Axis Lowest Cost Outdoor IR Camera M2025-LE Tested on Apr 24, 2017
Axis has lagged offering low cost IR cameras while their Asian competitors have made IR standard even in their most entry level cameras. Recently,...
IPVM First Dean's List W2017 - Thomas Atkinson, Matt Hurly and Fredrik Lundqvist on Apr 24, 2017
IPVM is happy to congratulate and celebrate our first "Dean's List", the top students in our courses. For the Winter 2017 IP Networking course...
Splicing Alarm Circuits Guide on Apr 24, 2017
Alarm installers commonly connect multiple sensors to a single zone. They do this by splicing the wires together. In this report, we will explain...
PureTech Video Analytics Examined on Apr 21, 2017
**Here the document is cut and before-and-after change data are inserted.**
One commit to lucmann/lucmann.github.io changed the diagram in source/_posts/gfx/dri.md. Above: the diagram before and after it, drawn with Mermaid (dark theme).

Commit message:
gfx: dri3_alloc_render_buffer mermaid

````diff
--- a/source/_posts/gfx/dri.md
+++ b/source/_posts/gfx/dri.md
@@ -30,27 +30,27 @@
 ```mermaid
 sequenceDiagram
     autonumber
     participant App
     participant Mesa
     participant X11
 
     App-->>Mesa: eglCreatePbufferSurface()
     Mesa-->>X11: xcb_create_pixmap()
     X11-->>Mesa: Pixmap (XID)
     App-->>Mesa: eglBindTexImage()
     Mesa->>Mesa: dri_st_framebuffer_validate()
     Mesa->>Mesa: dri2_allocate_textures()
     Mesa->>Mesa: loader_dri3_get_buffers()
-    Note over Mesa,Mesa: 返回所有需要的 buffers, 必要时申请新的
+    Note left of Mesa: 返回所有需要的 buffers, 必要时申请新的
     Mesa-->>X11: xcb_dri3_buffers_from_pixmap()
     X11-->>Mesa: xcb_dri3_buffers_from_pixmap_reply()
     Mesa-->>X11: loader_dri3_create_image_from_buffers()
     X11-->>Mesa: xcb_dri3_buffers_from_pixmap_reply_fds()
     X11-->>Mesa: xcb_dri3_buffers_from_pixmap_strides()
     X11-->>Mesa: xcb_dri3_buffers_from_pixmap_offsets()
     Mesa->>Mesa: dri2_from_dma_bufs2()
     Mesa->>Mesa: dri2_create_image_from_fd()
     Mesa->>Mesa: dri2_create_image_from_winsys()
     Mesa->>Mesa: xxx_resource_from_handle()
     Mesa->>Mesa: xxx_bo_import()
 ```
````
PureTech's analytics were chosen for a US border protection system (see related post), which the company claims no other analytics vendor was able...
US Border RVSS / Video Analytics System Examined on Apr 21, 2017
US Customs and Border Protection has been rolling out a video analytics-based detection system along the US/Mexico border, with detection ranges...

The world's leading video surveillance information source, IPVM provides the best reporting, testing and training for 10,000+ members globally. Dedicated to independent and objective information, we uniquely refuse any and all advertisements, sponsorship and consulting from manufacturers.

About | FAQ | Contact